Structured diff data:
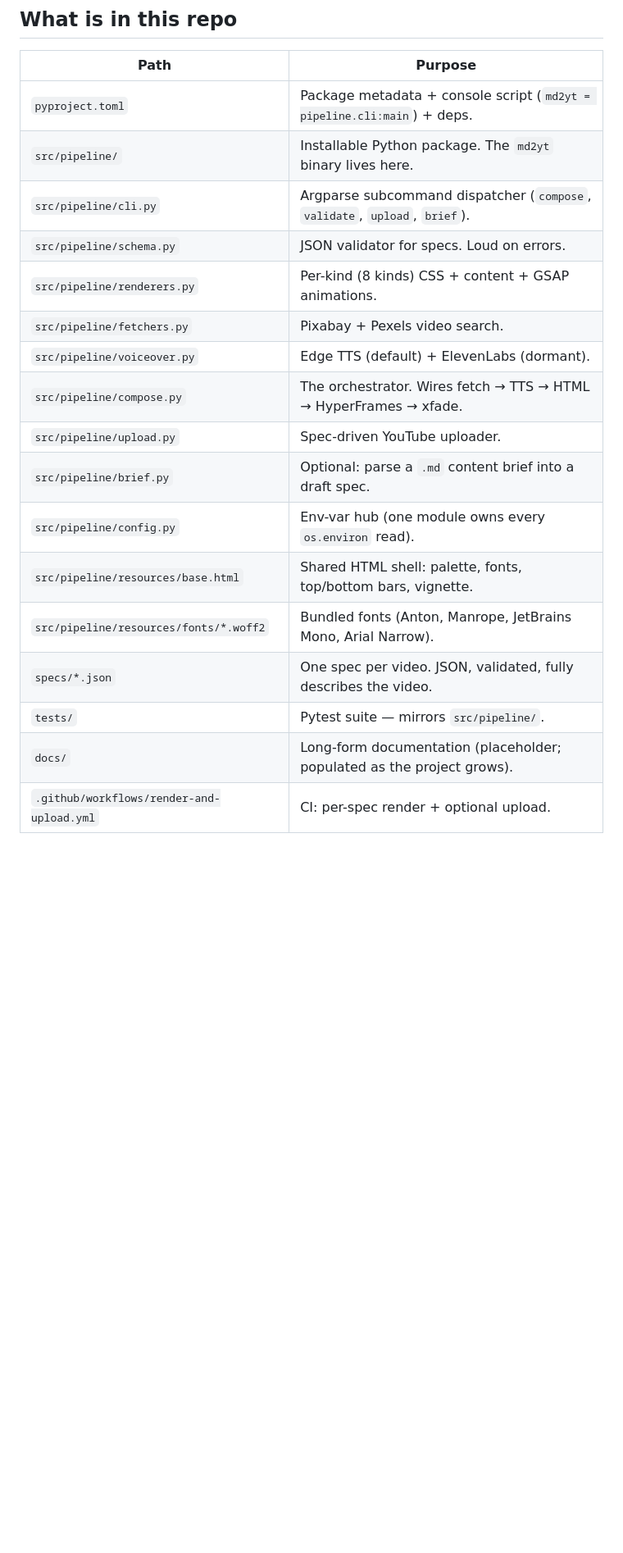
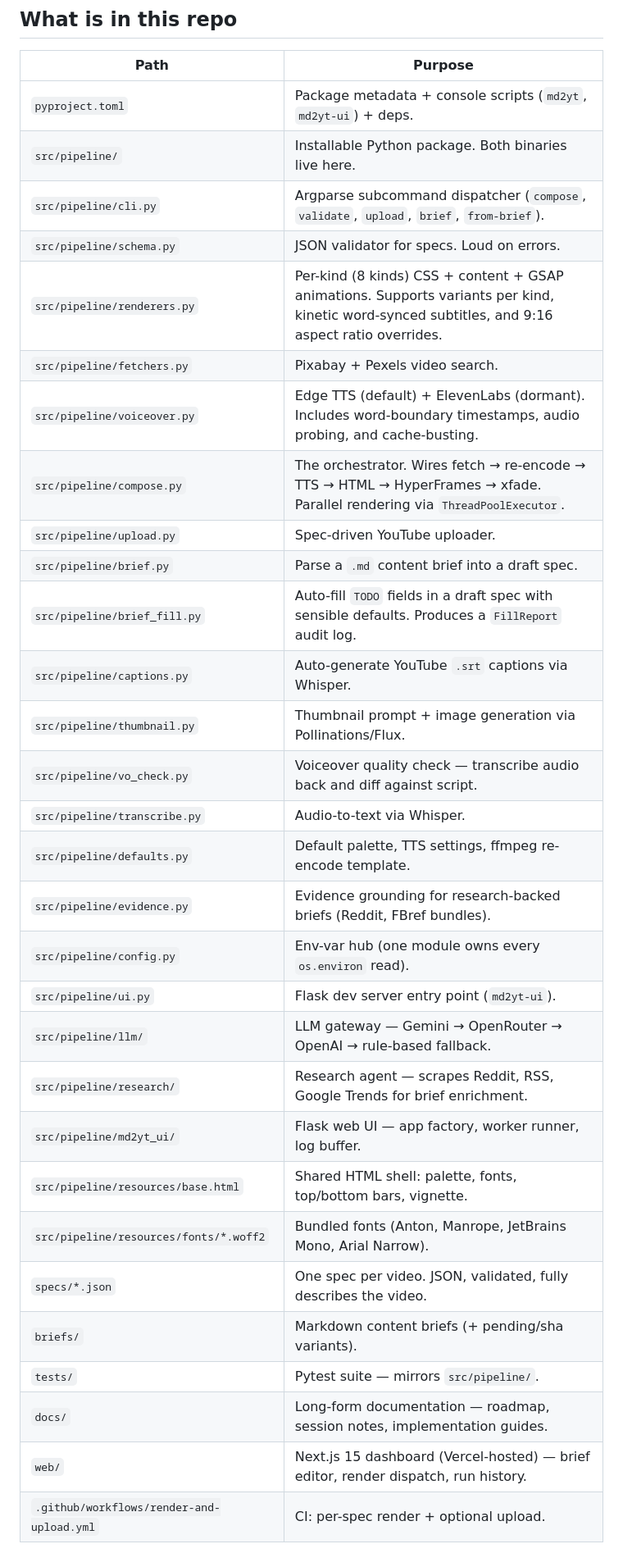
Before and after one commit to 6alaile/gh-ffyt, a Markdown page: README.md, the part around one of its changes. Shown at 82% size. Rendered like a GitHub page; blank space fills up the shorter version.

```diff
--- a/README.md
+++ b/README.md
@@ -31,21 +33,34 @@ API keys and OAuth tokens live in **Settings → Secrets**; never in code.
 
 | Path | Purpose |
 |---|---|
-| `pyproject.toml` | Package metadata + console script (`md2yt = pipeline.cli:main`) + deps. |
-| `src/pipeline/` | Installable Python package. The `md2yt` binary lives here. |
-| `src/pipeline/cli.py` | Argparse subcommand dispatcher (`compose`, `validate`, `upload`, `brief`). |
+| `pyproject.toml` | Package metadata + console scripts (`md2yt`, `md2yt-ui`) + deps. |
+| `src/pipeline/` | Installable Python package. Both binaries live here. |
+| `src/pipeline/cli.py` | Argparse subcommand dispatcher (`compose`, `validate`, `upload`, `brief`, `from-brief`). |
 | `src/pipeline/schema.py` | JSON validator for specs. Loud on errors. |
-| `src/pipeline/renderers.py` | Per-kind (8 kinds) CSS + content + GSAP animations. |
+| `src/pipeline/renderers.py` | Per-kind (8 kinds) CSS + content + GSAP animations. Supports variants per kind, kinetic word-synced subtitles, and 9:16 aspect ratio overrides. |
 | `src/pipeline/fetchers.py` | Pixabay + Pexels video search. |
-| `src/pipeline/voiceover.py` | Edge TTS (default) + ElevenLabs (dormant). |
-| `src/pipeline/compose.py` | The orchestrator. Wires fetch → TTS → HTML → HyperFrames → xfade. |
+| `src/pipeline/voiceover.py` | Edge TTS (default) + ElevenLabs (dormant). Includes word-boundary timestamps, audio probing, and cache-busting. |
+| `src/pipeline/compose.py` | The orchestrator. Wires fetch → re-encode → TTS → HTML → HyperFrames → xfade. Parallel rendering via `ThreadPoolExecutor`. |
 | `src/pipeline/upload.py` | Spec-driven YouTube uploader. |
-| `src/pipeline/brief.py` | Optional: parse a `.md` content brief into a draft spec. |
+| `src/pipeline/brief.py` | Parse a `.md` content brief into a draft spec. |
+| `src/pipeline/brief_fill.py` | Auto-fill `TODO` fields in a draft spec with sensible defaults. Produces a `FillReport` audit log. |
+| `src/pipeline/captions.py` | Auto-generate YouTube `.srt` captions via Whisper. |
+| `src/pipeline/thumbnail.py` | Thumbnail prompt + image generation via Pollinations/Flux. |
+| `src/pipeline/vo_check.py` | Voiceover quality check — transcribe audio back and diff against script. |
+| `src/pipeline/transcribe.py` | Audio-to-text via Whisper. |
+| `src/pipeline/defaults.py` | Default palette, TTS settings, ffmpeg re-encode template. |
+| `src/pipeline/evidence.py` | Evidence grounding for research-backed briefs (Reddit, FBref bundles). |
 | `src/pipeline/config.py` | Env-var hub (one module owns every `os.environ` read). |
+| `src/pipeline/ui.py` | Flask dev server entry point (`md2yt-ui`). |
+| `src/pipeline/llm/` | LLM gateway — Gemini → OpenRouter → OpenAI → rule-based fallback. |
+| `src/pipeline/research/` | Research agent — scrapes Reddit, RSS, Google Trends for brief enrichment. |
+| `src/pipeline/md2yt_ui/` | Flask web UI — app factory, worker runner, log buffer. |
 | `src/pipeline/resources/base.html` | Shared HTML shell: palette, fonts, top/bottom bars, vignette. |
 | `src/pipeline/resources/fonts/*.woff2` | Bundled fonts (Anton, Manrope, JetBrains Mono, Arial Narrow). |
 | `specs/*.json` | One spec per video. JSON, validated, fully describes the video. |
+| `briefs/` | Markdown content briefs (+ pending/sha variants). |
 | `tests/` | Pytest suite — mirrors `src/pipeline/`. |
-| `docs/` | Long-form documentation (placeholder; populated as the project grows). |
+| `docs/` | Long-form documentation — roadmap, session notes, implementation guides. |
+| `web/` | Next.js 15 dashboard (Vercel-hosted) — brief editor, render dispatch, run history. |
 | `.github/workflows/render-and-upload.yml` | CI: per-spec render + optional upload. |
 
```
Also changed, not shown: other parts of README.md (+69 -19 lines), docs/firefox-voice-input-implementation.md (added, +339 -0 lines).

Assignment: Wherever "Long" occurs in the entries above, copy the line it sits on.

Reply to the exercise:
-| `docs/` | Long-form documentation (placeholder; populated as the project grows). |
+| `docs/` | Long-form documentation — roadmap, session notes, implementation guides. |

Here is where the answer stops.